▶ Task objective
Please work out how many lines include the word "return" in the entries, and reply with only the count.

▶ Dataset excerpts
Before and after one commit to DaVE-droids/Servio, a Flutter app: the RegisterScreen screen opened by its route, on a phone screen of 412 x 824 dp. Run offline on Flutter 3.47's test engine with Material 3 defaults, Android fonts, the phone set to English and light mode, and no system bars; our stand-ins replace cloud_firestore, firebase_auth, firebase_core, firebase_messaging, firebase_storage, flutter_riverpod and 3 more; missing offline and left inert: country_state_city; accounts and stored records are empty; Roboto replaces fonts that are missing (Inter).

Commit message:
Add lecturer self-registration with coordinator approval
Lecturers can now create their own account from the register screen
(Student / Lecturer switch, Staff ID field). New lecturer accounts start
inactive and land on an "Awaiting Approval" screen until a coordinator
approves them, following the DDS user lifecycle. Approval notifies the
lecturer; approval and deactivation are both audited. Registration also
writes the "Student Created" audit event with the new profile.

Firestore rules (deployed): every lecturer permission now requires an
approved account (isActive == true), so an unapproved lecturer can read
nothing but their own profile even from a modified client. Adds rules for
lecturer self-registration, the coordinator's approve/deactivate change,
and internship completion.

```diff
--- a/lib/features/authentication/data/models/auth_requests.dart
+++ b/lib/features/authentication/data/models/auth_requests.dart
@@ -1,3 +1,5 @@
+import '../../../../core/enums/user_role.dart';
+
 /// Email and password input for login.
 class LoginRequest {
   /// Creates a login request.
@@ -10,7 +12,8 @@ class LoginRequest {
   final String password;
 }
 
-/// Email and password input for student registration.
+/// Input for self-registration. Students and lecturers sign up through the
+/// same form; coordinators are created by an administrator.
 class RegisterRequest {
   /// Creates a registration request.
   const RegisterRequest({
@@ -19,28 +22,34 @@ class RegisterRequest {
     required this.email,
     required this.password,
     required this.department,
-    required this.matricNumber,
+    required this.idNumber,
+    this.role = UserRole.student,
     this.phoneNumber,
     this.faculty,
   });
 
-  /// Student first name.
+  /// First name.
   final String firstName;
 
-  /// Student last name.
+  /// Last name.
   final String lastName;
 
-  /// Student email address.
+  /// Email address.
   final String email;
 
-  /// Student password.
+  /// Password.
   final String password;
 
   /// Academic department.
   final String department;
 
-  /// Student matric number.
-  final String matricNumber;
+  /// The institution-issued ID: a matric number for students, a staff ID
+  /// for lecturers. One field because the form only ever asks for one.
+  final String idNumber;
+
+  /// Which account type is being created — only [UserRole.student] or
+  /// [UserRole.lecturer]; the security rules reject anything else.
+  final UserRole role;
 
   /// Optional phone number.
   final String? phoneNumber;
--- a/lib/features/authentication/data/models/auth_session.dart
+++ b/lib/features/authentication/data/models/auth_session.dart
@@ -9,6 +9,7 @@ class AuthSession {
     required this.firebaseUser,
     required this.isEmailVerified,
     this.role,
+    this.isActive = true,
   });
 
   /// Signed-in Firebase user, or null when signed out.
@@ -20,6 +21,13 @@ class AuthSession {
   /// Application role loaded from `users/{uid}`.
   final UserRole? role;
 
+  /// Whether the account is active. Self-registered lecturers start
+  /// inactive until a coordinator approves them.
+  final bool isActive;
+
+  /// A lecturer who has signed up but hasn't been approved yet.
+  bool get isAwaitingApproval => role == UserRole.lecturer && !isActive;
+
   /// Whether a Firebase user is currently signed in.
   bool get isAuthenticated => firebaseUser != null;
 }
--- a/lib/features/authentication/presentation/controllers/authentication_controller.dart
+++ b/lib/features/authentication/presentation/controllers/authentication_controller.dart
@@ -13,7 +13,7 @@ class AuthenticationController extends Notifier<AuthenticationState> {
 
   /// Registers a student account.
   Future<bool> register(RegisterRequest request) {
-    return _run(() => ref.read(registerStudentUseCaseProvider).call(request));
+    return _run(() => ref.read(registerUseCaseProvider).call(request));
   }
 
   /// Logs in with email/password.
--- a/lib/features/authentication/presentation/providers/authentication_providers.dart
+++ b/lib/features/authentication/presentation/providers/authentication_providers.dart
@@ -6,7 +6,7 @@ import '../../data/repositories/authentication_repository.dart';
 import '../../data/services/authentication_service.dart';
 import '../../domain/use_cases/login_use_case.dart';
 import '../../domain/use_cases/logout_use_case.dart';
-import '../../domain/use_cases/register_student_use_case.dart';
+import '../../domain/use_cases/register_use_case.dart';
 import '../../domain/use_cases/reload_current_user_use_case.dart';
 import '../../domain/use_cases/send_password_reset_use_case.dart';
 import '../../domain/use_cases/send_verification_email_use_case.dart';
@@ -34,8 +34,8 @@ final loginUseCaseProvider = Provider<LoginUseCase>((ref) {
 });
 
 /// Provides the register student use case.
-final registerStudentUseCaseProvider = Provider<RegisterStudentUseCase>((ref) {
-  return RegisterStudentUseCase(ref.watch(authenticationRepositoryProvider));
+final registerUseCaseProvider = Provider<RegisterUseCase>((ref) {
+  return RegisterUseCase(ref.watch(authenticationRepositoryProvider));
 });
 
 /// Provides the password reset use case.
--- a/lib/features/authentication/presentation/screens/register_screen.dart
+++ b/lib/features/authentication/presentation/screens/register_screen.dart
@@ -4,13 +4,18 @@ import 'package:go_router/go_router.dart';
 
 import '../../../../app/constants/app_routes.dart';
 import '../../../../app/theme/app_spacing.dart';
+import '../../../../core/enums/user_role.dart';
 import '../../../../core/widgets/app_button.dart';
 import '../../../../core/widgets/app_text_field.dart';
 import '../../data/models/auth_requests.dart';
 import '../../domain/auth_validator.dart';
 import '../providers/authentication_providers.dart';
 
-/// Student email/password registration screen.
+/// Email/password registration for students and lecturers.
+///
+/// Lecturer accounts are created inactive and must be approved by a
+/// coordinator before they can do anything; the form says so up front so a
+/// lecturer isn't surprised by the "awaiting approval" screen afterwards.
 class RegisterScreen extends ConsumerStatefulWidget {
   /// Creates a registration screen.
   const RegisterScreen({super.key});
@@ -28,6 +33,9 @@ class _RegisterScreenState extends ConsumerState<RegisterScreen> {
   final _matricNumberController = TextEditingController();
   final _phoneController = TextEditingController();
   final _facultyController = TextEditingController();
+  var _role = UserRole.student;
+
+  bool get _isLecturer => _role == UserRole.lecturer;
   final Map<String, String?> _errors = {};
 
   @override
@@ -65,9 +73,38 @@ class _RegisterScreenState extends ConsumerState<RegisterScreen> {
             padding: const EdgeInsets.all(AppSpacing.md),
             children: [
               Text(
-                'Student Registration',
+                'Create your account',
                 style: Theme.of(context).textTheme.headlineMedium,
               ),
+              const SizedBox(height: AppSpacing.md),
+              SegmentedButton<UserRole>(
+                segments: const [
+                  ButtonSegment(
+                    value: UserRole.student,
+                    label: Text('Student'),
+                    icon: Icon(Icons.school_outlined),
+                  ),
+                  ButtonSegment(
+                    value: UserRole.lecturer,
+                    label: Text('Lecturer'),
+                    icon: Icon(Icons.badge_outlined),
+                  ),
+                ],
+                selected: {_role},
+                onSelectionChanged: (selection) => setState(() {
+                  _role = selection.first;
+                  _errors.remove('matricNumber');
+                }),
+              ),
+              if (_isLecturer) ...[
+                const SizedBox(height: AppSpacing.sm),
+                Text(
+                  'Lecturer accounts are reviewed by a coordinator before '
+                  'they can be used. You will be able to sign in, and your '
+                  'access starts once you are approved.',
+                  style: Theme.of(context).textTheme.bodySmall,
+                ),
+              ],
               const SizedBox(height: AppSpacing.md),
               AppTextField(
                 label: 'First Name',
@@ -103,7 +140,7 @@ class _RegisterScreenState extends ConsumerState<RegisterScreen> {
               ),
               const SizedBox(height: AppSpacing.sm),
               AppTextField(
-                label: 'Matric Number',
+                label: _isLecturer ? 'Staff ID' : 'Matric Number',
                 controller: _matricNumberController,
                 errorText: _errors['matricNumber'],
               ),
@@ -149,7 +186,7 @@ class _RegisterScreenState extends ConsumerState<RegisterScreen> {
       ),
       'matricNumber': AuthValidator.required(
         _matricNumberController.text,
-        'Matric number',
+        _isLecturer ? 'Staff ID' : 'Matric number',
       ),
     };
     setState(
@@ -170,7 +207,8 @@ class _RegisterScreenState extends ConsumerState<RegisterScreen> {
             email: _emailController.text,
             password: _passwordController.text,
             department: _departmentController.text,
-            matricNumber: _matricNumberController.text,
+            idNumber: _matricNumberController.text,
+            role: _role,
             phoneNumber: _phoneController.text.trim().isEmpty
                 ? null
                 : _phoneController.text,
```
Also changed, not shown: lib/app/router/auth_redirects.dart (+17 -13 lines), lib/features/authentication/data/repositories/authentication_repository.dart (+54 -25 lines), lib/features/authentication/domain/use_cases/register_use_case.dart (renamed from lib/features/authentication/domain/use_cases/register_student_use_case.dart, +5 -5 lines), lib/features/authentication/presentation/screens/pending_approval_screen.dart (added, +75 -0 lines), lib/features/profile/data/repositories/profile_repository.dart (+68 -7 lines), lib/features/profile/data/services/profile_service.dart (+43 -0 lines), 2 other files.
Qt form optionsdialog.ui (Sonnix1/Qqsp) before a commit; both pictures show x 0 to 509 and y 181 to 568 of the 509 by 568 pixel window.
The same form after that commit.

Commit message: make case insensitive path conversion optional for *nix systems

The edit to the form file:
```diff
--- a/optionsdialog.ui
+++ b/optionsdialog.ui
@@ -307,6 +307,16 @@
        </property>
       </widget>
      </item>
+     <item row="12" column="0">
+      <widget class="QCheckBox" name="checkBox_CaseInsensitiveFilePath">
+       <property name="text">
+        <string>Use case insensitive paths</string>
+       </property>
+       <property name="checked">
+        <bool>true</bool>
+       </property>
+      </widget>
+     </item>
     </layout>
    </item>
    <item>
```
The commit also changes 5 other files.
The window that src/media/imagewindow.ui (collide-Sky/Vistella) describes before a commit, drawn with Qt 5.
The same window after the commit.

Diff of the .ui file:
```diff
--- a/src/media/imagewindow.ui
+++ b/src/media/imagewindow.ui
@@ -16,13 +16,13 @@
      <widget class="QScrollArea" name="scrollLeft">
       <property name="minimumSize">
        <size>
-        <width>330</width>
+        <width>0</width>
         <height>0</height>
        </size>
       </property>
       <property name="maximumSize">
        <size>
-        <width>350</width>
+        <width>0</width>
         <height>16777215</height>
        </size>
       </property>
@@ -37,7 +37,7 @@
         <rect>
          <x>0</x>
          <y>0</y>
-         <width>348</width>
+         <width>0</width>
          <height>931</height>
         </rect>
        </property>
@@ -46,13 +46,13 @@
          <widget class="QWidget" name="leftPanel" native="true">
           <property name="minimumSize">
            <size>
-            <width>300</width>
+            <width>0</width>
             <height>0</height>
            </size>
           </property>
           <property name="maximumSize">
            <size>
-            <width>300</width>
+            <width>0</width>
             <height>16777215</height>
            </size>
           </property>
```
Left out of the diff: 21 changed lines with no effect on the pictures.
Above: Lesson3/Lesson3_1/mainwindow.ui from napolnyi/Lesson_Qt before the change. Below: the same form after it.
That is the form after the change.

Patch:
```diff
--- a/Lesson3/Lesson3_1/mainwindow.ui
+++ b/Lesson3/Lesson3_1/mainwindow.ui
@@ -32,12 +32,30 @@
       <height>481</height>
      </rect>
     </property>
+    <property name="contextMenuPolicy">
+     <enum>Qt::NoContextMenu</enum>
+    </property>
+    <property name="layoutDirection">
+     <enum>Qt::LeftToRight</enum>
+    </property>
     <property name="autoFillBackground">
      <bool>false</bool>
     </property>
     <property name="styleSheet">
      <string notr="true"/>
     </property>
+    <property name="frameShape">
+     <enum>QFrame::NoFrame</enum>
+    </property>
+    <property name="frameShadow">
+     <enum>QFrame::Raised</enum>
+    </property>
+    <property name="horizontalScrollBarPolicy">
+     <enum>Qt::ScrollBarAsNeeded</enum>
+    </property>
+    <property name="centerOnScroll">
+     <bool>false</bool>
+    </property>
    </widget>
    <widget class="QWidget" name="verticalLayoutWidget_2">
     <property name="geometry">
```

▶ Response area
4